The advent of social media was a great time for people like us to start marketing online, because nobody really ‘knew’ how to do it. But there were traditional ideas of marketing that would have been helpful. One of these was the so-called funnel. This is the path that a customer takes from first hearing your name to making a purchase. It includes the following steps:
Now you know more about the funnel than I ever did. I knew that marketers made big efforts to get people to sign up for their blogs and websites. Why bother, I asked myself. This blog has a high readership through its exposure on social media. (There’s that autodidact thing manifesting itself; we’re good at coming up with new ways of doing old things.)
It’s becoming increasingly apparent that social media sites like Twitter and Facebook are not disinterested forums that can be used by little parasites like me. Emailing my blog directly, instead of relying on social media, would have been a Very Good Idea after all. *
What does this have to do with painting?
I learned to paint from my father. He was born in 1924, and learned to paint before World War 2. His teaching model was less lecture and more letting me tag along with him while he drew and painted.
Later, I took classes at the Art Students League. I was shocked at what Cornelia Foss told me after she saw my first effort in her class.
“If this was 1950, I’d say ‘brava’, but it’s not.” She then proceeded to tear apart my technique and replace it with something more up-to-date.
It wasn’t just obsolete; it was in many ways bad. From Kristin Zimmermann, I learned about pigments. Somewhere along the line, I dropped the soup of turpentine that I’d been stewing my paintings in, turning them all a milky grey.
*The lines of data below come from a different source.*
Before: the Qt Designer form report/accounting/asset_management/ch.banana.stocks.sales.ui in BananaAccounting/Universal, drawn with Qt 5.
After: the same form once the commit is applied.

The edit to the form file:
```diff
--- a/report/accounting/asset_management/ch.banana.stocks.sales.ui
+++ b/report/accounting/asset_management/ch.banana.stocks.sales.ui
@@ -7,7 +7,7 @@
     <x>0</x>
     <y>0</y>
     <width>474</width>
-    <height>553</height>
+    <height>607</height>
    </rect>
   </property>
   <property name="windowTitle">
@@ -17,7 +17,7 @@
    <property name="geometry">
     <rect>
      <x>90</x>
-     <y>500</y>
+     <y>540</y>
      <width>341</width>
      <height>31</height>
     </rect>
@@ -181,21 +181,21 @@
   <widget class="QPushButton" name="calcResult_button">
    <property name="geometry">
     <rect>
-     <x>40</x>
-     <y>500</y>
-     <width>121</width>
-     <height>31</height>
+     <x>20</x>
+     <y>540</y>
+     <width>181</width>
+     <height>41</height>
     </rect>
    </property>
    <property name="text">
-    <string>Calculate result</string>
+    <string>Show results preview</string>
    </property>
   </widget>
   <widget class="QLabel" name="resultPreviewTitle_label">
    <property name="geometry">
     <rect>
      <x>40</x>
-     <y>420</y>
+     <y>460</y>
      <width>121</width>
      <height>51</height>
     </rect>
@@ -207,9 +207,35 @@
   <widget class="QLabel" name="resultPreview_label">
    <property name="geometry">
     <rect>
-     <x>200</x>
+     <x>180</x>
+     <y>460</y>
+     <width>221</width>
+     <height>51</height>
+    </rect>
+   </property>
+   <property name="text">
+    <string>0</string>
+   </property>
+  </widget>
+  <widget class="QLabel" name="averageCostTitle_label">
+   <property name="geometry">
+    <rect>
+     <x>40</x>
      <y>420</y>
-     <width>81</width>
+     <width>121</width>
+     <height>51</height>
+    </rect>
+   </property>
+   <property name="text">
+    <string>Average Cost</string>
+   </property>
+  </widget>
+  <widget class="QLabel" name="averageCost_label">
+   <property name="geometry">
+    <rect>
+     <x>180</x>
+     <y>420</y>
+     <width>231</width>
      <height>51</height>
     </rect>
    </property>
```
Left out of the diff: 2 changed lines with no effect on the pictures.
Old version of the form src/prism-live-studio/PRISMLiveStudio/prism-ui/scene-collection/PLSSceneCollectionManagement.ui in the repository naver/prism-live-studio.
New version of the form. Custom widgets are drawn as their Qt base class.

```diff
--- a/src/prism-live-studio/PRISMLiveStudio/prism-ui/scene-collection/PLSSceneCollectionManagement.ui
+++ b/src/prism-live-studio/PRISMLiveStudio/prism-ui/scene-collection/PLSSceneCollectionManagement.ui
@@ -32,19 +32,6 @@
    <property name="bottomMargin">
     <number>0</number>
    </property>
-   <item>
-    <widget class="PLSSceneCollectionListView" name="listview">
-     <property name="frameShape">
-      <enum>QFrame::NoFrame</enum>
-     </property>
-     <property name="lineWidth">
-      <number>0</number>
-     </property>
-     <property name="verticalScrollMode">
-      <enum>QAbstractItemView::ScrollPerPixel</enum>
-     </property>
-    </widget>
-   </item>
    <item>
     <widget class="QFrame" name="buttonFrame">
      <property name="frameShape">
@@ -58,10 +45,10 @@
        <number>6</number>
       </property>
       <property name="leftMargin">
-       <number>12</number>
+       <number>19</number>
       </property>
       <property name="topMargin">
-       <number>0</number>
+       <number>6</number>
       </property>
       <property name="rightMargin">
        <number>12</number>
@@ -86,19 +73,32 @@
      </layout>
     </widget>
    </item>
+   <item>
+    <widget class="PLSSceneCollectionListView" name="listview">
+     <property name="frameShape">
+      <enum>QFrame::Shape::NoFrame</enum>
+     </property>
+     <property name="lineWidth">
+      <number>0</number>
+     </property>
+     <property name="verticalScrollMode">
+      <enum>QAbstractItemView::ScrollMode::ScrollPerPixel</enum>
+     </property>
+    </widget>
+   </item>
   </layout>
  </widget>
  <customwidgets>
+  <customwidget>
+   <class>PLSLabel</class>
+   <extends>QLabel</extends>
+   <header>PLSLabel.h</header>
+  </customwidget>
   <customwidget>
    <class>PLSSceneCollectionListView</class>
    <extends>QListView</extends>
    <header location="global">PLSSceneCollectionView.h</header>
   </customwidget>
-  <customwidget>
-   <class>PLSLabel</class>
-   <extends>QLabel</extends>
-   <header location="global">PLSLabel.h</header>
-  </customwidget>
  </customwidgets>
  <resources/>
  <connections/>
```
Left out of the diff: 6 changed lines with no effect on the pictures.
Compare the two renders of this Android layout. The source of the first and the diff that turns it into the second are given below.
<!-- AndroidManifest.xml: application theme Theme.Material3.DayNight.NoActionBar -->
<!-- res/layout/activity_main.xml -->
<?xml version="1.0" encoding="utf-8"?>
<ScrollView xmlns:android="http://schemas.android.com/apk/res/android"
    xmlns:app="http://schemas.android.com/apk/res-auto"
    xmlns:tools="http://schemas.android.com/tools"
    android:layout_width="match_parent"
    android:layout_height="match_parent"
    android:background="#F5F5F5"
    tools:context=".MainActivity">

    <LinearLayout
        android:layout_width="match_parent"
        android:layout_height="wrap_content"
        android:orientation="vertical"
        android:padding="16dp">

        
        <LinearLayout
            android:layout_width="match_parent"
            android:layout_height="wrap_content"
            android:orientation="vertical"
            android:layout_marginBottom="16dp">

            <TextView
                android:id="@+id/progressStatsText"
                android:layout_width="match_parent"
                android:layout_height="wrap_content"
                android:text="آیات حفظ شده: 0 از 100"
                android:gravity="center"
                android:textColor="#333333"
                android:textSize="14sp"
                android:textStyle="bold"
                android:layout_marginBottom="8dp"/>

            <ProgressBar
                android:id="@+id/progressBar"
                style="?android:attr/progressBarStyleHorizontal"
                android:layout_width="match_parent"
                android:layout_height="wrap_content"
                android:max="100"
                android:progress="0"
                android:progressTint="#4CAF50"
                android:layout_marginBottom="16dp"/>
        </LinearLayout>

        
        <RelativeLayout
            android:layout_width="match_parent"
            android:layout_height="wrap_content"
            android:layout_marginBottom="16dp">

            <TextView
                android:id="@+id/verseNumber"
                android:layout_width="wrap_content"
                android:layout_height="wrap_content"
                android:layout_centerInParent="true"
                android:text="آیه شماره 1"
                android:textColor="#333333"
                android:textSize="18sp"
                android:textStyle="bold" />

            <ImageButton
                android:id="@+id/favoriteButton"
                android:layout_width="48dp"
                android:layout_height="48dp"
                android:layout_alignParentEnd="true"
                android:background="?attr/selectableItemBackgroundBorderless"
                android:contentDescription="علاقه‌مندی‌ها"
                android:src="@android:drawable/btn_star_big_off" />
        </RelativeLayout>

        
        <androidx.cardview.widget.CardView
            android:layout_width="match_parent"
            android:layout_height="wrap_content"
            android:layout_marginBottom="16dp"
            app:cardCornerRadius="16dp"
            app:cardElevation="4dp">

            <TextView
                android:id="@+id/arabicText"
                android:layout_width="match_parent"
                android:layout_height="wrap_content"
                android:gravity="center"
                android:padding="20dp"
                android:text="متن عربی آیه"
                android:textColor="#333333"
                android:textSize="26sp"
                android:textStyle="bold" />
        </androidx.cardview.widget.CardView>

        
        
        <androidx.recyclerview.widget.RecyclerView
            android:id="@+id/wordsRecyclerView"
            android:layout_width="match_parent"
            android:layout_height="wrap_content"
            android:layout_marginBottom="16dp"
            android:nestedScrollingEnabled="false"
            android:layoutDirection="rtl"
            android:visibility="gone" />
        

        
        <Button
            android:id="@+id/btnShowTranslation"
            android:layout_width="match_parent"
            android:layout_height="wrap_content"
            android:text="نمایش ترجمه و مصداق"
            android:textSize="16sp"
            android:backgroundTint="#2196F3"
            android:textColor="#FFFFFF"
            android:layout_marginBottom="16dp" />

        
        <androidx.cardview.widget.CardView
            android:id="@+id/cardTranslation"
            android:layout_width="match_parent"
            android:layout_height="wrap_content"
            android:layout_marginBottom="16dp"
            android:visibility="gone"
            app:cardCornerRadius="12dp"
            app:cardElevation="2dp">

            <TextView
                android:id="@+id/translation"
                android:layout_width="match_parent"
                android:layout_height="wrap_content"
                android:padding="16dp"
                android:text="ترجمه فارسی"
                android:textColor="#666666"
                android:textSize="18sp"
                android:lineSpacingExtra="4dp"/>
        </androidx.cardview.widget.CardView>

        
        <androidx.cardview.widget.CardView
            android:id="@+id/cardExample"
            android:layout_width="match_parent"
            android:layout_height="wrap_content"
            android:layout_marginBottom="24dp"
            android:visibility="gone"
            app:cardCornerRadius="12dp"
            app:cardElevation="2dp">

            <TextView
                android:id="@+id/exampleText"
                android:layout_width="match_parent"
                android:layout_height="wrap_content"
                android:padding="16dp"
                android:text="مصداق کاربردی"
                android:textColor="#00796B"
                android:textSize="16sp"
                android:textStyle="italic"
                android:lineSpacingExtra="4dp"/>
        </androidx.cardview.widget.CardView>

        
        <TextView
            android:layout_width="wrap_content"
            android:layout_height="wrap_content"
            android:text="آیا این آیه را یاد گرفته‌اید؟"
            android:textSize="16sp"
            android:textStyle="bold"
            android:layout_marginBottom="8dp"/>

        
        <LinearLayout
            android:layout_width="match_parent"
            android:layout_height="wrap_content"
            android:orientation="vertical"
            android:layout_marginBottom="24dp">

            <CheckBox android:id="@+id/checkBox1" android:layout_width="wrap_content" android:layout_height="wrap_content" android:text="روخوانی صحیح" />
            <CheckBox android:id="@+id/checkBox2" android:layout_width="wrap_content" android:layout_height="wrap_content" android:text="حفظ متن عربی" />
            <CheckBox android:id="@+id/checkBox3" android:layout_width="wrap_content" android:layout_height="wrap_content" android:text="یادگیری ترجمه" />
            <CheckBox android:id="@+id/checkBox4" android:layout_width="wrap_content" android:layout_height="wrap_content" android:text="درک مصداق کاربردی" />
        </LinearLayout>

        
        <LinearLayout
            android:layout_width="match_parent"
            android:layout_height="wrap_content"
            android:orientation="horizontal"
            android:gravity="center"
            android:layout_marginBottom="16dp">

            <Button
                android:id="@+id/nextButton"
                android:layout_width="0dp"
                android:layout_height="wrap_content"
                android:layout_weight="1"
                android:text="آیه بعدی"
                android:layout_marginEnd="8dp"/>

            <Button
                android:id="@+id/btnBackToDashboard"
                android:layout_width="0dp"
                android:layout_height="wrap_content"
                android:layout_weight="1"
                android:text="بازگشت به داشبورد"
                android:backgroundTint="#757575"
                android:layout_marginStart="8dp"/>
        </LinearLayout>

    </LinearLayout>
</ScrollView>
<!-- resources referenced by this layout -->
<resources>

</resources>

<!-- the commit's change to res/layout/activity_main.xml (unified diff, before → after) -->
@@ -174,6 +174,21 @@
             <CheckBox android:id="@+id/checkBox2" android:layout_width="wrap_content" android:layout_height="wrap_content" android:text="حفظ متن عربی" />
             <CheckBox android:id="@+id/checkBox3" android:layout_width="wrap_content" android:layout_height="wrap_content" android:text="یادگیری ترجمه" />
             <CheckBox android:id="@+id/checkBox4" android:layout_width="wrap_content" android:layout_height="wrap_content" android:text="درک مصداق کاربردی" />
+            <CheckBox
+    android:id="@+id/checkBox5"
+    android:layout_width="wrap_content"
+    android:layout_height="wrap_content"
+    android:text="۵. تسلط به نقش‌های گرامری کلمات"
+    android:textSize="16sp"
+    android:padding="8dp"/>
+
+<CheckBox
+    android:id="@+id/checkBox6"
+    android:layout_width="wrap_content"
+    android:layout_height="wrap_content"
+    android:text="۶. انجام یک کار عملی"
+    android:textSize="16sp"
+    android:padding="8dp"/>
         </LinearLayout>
And I learned how to draw the human figure with academic accuracy.
That’s not to say that everything I ever taught myself was bad; in fact, because I’m a voracious reader much of it was good. But I wasted many years on bad technique because I was too proud to ask for help.
Ralph Albert Blakelock was a celebrated painter of his day, achieving the highest price for a living American painter in 1916 with a version of Moonlight, above. His is a tragic story of celebrity, mental illness, abuse and swindle. Blakelock was largely self-taught. Being that kind of creative thinker, he would tinker with the processes of painting. He often mixed bitumen and varnish for rich depth of color in his thick, uneven paint. That has proved to be a conservation disaster, so when we look at his paintings today, we aren’t seeing what he laid down. In fact, in most of them tonalism has been replaced by something grubby and dark.
Autodidacts, it doesn’t hurt to ask for help occasionally.
*You can sign up for my newsletter, by the way, in the little box on the right. And it might be wise to ‘whitelist’ me; I lost Bruce McMillan’s wonderful newsletter for a while because gmail sent it to my spam folder.
My 2024 workshops:
- Find your authentic Voice in plein air: Austin, TX, March 18-22, 2024.
- Towards Amazing Color: Sedona, AZ, March 25-29, 2024.
- Painting in Paradise: Rockport, ME, July 8-12, 2024.
- Sea & Sky at Schoodic, August 4-9, 2024.
- Find your authentic voice in plein air: Berkshires, August 12-16, 2024.
- Art and Adventure at Sea: Paint Aboard Schooner American Eagle, September 15-19, 2024.
- Immersive In-Person Workshop: Rockport, ME, October 7-11, 2024.